While the gruesome faces of gargoyles are among the things that occupy our imaginations and scare us around Halloween, they can be found in Jim Thorpe year round at the Upper Mauch Chunk Cemetery.
There, fixed on the east side of the Memorial Chapel of the Resurrection, they watch over the graves of and monuments to the movers and shakers of Mauch Chunk including Asa Packer. The chapel itself was financed by Packer’s daughter, Mary Packer Cummings, who dedicated it to her sister Marion Packer Skeer.
Before the pulpit, a black wrought iron fence surrounds an Otis elevator, on which coffins descend to the crypt below and the entombed are held there for the winter, as the ground is too frozen to accept their remains.
The cemetery itself is a beautiful Victorian statuary with ornate monuments accenting the landscape of simpler stones.

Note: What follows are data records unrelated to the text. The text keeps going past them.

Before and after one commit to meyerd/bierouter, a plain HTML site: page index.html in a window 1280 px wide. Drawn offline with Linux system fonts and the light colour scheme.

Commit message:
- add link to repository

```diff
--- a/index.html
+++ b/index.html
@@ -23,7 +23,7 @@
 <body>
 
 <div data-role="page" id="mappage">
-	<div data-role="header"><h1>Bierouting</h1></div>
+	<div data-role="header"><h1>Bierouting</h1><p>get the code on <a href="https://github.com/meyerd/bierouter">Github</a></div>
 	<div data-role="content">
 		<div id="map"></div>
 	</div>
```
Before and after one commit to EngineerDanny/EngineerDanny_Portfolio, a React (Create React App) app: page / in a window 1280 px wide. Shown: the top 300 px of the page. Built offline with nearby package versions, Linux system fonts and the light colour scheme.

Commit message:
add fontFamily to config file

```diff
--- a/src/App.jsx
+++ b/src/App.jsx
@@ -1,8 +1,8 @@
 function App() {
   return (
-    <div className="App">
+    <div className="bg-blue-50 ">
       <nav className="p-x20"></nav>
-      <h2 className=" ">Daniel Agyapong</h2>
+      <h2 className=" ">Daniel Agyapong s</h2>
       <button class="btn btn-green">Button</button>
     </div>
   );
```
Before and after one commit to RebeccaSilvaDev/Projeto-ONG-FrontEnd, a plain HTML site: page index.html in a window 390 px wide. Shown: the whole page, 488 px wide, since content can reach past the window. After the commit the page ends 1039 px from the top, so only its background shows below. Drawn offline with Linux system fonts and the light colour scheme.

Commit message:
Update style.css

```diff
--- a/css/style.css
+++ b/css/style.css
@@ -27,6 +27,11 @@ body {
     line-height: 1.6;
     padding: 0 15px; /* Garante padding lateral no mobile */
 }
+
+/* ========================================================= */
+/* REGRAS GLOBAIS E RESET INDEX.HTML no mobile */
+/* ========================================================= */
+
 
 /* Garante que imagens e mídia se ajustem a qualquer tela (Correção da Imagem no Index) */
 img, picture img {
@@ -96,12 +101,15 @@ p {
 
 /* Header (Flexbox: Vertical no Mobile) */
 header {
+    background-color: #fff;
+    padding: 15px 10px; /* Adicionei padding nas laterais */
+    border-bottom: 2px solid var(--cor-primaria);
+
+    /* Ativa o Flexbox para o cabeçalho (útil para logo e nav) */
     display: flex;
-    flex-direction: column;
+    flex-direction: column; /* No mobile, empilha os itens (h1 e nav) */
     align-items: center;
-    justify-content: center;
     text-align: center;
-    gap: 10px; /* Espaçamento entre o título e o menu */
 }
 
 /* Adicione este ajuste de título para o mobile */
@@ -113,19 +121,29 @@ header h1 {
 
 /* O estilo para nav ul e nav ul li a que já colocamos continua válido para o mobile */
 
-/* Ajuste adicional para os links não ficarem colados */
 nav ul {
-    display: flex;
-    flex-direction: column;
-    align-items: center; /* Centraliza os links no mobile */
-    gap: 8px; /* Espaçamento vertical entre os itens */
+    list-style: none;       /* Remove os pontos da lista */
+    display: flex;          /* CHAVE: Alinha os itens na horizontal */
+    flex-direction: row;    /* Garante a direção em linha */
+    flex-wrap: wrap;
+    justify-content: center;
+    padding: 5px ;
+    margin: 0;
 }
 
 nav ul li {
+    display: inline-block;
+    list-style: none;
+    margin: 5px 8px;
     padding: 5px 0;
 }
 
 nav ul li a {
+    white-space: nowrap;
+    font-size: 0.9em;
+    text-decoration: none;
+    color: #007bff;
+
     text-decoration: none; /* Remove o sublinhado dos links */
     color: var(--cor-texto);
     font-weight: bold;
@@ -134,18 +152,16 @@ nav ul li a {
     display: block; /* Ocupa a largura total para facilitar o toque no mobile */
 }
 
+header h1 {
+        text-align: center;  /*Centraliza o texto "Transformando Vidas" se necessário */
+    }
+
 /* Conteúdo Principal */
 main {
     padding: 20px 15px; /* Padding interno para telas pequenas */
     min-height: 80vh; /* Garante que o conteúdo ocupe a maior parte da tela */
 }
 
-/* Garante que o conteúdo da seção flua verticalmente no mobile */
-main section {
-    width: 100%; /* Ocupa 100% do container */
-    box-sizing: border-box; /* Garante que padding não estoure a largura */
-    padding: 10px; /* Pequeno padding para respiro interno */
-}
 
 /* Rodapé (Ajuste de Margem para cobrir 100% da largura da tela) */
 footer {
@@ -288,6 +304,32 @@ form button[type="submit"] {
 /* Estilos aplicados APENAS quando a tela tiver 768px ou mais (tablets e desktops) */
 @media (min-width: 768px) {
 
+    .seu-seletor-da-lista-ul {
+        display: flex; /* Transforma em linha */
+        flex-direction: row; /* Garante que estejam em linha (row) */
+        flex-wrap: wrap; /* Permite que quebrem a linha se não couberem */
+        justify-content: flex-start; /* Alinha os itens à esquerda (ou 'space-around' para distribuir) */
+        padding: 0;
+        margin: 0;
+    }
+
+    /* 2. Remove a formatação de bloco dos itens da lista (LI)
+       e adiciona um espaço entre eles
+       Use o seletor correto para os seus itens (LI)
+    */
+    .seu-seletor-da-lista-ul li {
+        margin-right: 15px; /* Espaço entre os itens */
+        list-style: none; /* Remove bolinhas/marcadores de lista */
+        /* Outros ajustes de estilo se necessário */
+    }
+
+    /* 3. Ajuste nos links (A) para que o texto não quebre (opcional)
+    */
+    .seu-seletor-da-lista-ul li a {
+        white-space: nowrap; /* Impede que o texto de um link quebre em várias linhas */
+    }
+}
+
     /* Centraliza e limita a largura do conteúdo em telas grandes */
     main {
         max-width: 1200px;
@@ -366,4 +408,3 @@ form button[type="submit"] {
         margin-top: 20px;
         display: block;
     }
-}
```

The Rex family, who once operated a coffee warehouse in our Times House building, had giant granite balls adorning the top of their monuments. A peculiar and somewhat spooky story concerns one ball that got away from its mount at the cemetery and rolled all the way down from the Heights, across Broadway to Race Street, where it hit the spring at the top of the street before rolling to a stop a few doors away from us at what was once the Rex family home, now Three Mountains Gallery at 29 Race Street.
Jim Thorpe artist David Price, who lives and works at Three Mountains, is working on a series of prints and a narrative inspired by that true story and a dream he had. Price is scheduled to play the Tibetan Bells at a poetry reading this weekend at Strange Brew but I guess we’ll see for whom the snow tolls. Huhuhuhuha – supposed to be a deep evil laugh.
Happy Halloween from the Times House Bed and Breakfast!